[Task to carry out] Which lines of the listing hold the string "html"? Copy those lines.

[Recorded data]
⁂

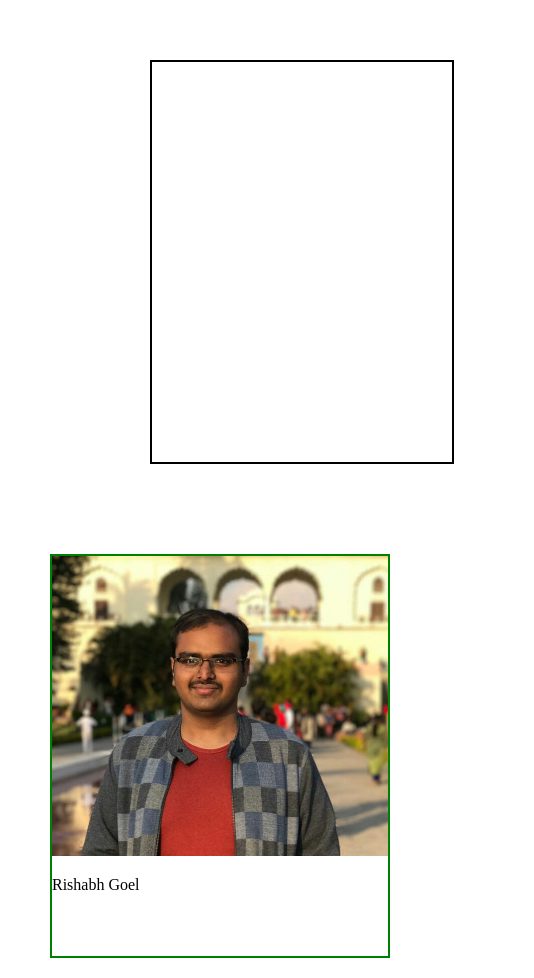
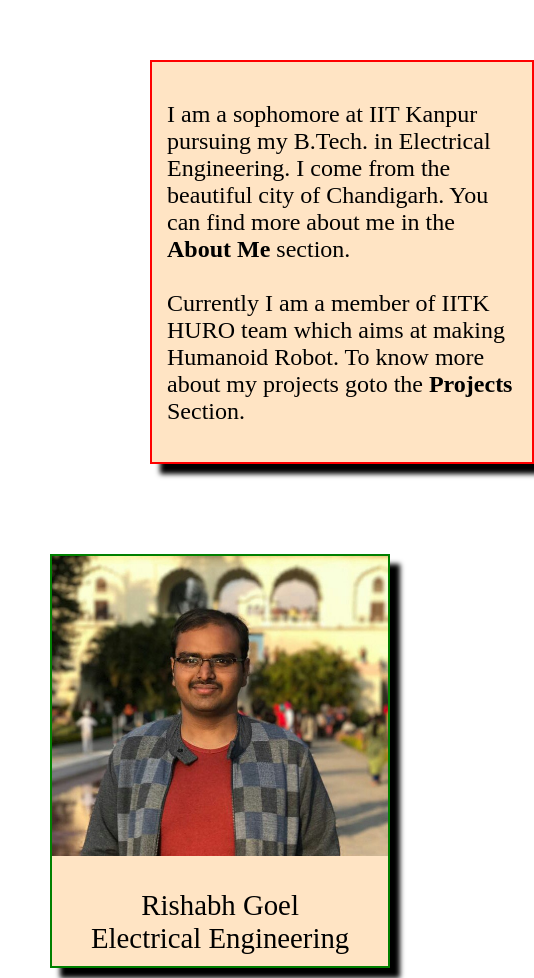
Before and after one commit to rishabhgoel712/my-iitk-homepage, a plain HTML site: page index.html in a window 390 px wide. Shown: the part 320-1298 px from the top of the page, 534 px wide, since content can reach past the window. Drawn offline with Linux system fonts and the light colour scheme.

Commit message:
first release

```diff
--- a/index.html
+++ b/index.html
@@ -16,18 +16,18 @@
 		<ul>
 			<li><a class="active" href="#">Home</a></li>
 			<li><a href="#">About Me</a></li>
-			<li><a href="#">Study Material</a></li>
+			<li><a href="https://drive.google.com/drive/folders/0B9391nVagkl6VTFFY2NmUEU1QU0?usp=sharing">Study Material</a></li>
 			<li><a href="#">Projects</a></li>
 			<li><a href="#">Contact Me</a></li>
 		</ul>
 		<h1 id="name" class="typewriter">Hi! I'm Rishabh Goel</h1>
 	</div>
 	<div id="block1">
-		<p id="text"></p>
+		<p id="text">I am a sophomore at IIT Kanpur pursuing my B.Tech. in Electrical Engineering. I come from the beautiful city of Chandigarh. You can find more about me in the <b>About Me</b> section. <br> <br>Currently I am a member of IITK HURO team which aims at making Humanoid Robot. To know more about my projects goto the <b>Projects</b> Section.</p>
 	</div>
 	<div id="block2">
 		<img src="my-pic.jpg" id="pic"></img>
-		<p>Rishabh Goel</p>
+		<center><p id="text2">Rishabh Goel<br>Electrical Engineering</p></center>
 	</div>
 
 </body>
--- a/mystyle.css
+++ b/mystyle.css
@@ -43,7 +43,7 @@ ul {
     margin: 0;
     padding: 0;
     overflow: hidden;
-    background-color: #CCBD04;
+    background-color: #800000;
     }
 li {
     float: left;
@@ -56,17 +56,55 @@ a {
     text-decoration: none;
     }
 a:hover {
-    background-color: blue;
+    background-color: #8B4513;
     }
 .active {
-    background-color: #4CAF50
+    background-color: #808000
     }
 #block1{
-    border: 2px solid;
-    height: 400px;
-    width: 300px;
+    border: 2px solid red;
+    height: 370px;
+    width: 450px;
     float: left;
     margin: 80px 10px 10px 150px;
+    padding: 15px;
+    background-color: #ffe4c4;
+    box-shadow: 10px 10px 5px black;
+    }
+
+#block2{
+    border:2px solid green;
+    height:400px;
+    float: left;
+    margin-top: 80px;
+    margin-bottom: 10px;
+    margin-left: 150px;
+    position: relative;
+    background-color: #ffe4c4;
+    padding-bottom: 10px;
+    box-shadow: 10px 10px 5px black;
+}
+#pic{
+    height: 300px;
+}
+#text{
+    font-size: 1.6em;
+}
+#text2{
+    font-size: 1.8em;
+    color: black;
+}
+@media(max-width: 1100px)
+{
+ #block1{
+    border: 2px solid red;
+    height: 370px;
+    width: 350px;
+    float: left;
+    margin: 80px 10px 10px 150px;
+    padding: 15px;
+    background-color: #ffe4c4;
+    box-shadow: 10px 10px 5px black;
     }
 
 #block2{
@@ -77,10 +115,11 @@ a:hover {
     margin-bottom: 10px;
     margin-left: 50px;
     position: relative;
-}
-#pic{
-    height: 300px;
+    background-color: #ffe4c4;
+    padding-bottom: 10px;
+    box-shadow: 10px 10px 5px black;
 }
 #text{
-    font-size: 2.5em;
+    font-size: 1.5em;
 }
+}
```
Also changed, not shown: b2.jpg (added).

⁂

[Worked solution]
Before and after one commit to rishabhgoel712/my-iitk-homepage, a plain HTML site: page index.html in a window 390 px wide. Shown: the part 320-1298 px from the top of the page, 534 px wide, since content can reach past the window. Drawn offline with Linux system fonts and the light colour scheme.
--- a/index.html
+++ b/index.html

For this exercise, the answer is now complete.